Burgh Castle

Burgh Castle is a Roman Saxon Shore fort, built in the 3rd century overlooking Breydon Water and the outlet of the River Waveney. The Romans built a trapezoidal fort here sometime between 260-280 AD. We know very little about the fort, but we do know that the Stablesian cavalry were stationed here in the mid 4th century.
Burgh Fort has traditionally been identified with the Saxon Shore fort named as Gariannonum in a Roman army document written around AD 400, however recent research suggests that the description of Gariannonum may apply just as easily to Caistor-on-Sea on the other bank of the estuary.

The fort has a maximimum inner width of 205 by 100 metres. The walls on three sides of the fort are fairly intact, but that on the west side have collapsed into the water. The walls stand to a height of 4.6 metres, and are supported by six pear-shaped bastions.The walls are in excellent condition.

The Romans stayed until the early 5th century, most likely leaving between AD 407-8.

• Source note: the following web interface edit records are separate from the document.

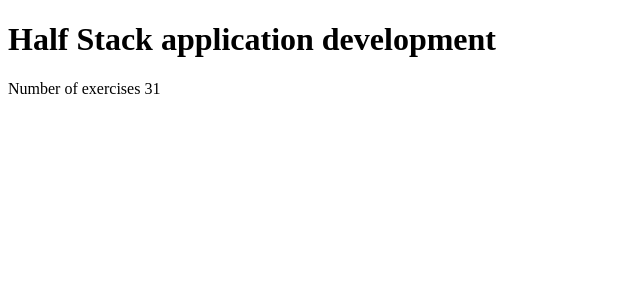
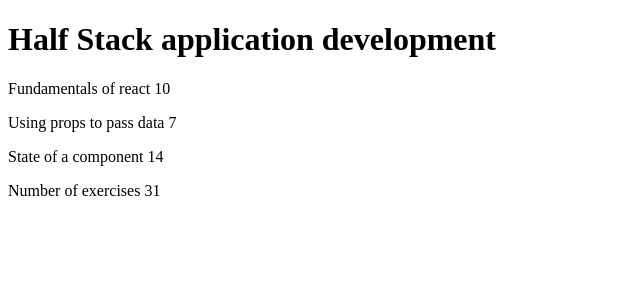
Before and after one commit to byemidev/fullstack, a React (Vite) app in the folder part1/act1_1/: page / in a window 1280 px wide. Shown: the top 300 px of the page, without its empty margins (0-640 px from the left). Built offline with nearby package versions, Linux system fonts and the light colour scheme.

Commit message:
ACT1.2 Part1 #A #Intro2React Course Information, step 2 finished

```diff
--- a/part1/act1_1/src/App.jsx
+++ b/part1/act1_1/src/App.jsx
@@ -19,11 +19,12 @@ const Part = (props) => {
 }
 
 const Content = (props) => {
-  //Error rendering or passing props btweeen Content and Part components
+
   return (
     <div>
-      <Part content={props.content[0]}/>
-      <Part content={props.content[1]}/>
+      <Part part={props.content[0].part} exercises = {props.content[0].exercises}/>
+      <Part part={props.content[1].part} exercises = {props.content[1].exercises}/>
+      <Part part={props.content[2].part} exercises = {props.content[2].exercises}/>
     </div>
   )
 }
```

Around 630 AD a monastery was established within the Roman walls by Fursa, who called the place Chobheresburgh. The monastic church stood in the south west corner of the fort, and a cemetery to the north of the church. The monastery stood until some time in the 9th century. In the 11th century the Normans built a motte and bailey castle within the fort. The mound survived until 1839.

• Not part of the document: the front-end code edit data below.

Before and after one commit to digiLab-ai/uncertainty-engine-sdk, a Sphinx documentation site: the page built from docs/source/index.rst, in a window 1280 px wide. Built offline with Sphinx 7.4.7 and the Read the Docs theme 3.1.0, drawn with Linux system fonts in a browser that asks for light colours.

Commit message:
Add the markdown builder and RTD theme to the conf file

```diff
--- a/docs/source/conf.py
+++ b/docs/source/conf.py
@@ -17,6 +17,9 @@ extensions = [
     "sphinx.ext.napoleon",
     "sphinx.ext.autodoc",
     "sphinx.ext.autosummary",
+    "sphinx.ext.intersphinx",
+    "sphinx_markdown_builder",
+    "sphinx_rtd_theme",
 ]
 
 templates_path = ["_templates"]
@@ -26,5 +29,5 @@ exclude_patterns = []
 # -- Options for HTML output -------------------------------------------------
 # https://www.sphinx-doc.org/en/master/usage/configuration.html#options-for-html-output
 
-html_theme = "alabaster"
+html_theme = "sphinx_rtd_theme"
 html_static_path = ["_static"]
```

From the castle you can look across the River Yare to Berney Arms Windmill, a restored historic mill.